■ **WHAT YOU WILL DO**: Copy out every line from the records that includes "osslsigncode".

(Modification records)
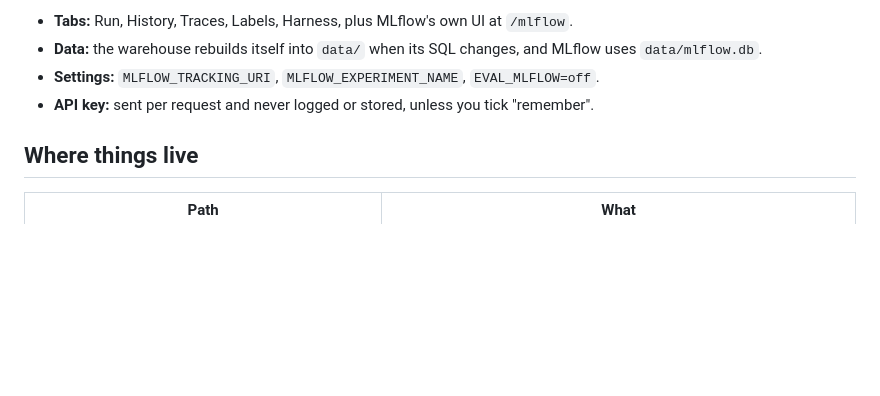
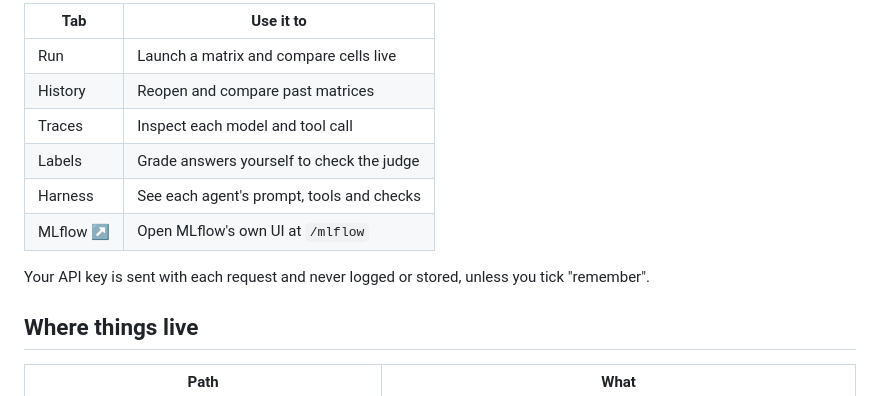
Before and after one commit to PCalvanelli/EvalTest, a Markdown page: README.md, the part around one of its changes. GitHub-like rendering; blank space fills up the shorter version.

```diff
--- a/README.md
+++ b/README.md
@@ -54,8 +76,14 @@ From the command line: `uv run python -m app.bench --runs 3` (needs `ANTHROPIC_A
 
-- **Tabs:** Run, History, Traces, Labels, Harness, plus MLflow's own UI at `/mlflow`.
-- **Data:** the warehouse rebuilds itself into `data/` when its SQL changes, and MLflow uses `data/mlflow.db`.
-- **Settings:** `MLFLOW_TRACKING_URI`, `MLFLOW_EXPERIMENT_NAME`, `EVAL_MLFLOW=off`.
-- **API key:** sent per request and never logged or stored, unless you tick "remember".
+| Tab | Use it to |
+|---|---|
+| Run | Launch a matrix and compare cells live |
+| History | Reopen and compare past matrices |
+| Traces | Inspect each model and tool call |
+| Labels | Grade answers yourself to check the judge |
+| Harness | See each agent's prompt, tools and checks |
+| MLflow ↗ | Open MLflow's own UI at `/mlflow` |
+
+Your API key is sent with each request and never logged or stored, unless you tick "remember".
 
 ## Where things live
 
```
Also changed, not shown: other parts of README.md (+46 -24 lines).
==
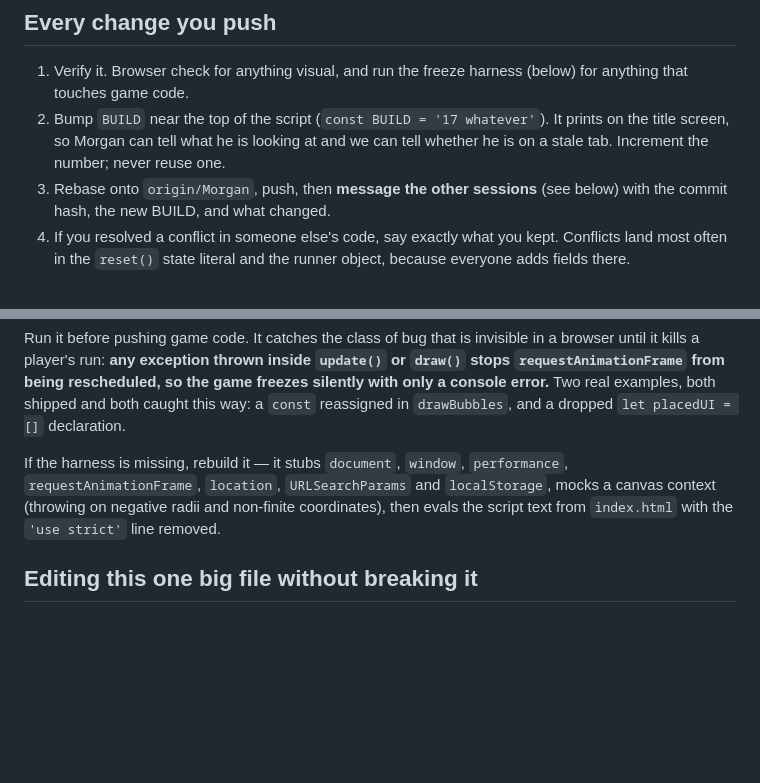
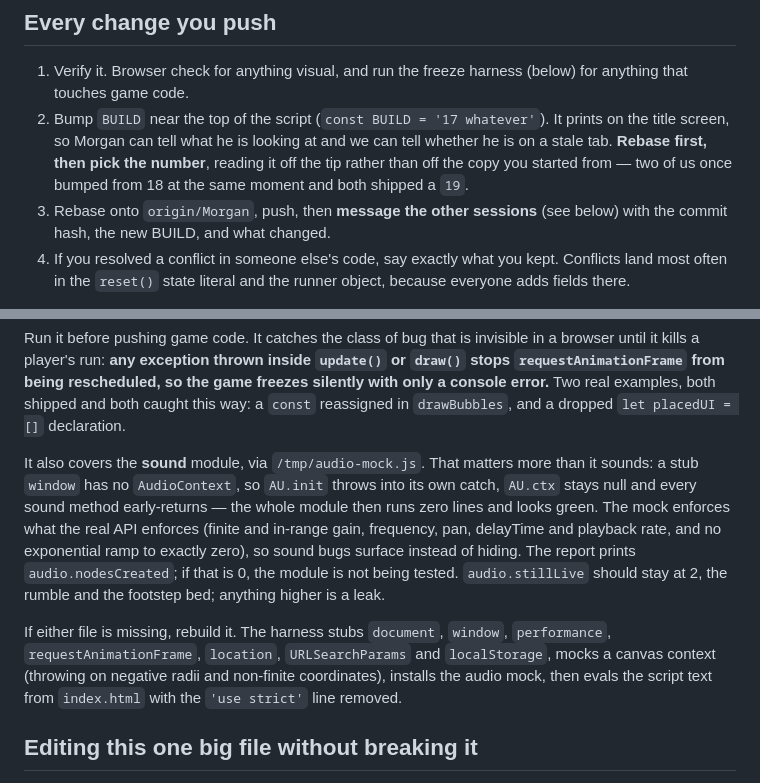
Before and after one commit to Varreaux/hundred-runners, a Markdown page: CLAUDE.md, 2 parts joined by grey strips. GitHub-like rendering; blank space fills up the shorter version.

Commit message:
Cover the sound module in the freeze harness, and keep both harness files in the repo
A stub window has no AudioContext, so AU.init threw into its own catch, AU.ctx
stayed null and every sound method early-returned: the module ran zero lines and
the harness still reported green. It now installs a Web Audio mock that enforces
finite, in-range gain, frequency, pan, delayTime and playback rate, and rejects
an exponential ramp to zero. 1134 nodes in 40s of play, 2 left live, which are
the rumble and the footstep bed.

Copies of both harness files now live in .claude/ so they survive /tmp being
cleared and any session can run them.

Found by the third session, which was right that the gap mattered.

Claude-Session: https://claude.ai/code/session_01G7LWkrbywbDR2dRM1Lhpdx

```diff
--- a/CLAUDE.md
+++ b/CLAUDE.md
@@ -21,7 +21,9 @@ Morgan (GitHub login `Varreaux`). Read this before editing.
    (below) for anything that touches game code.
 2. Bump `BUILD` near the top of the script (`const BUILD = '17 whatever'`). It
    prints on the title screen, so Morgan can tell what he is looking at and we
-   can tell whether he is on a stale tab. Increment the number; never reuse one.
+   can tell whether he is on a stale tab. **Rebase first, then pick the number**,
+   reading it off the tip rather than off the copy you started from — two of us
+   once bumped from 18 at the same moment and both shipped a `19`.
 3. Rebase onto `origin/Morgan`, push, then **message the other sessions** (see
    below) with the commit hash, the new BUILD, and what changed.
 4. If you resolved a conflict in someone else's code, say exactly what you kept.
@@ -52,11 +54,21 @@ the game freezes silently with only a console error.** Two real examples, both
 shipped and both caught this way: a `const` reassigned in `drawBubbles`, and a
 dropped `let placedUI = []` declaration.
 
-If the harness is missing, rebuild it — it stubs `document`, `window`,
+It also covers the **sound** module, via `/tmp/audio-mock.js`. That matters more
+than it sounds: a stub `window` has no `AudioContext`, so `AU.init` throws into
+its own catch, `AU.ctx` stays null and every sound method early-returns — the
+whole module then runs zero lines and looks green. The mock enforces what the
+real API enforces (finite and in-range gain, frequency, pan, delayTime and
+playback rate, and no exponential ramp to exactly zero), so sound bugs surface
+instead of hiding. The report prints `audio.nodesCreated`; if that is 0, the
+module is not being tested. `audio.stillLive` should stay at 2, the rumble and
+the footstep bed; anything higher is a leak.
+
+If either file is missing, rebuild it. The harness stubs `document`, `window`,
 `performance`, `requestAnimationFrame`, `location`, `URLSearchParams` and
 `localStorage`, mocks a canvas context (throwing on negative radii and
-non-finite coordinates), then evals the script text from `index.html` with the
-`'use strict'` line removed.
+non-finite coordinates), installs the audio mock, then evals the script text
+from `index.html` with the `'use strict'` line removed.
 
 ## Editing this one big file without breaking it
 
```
...
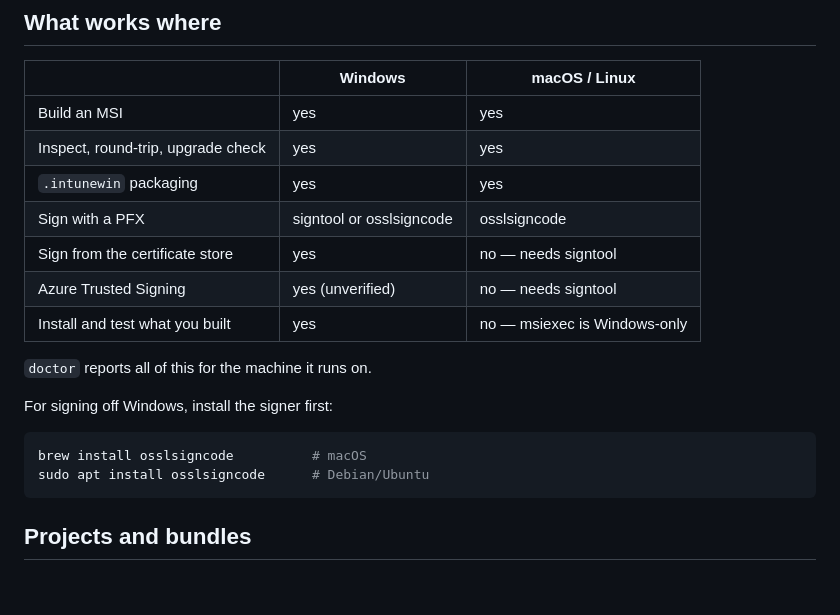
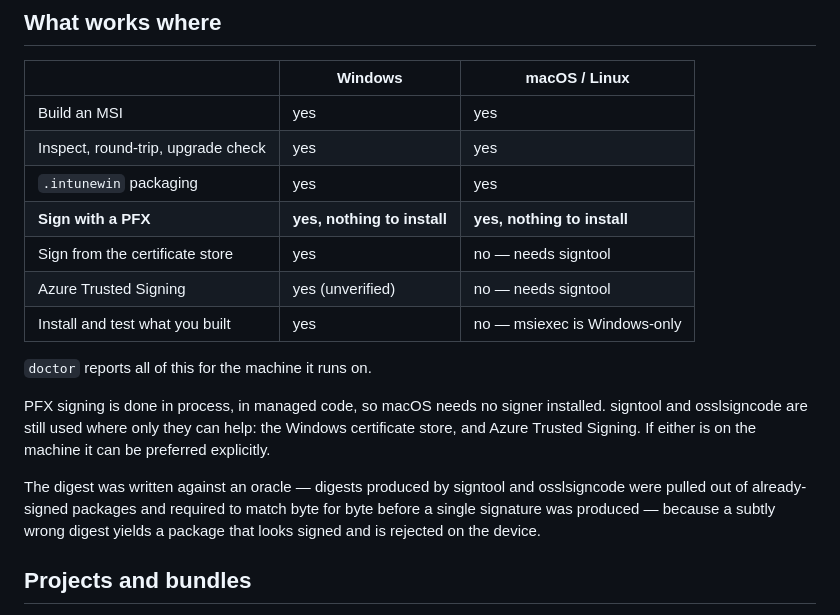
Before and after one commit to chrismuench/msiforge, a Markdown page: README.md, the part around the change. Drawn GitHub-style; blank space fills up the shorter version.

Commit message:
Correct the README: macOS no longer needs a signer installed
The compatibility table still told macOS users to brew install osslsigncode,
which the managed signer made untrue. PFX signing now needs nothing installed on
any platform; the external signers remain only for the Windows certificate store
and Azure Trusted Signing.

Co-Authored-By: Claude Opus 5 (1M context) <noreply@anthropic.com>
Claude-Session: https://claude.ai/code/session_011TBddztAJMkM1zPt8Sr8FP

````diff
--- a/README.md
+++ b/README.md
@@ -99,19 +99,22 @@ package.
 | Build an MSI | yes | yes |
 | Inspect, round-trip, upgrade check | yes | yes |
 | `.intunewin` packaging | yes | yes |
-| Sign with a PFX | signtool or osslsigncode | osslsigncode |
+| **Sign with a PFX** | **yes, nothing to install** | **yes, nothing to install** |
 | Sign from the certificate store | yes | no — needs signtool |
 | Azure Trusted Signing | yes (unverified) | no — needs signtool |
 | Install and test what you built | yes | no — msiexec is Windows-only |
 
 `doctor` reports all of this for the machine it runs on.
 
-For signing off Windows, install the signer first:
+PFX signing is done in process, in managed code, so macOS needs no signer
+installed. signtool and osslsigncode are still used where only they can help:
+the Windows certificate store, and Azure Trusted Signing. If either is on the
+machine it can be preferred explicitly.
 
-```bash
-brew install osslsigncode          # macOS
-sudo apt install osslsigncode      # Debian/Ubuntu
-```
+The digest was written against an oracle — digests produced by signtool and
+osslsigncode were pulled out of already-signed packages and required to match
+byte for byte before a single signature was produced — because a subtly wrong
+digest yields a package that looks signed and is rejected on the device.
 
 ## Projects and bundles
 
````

■ **OUTPUT OF THE TASK**:
The compatibility table still told macOS users to brew install osslsigncode,
-| Sign with a PFX | signtool or osslsigncode | osslsigncode |
+installed. signtool and osslsigncode are still used where only they can help:
-brew install osslsigncode          # macOS
-sudo apt install osslsigncode      # Debian/Ubuntu
+osslsigncode were pulled out of already-signed packages and required to match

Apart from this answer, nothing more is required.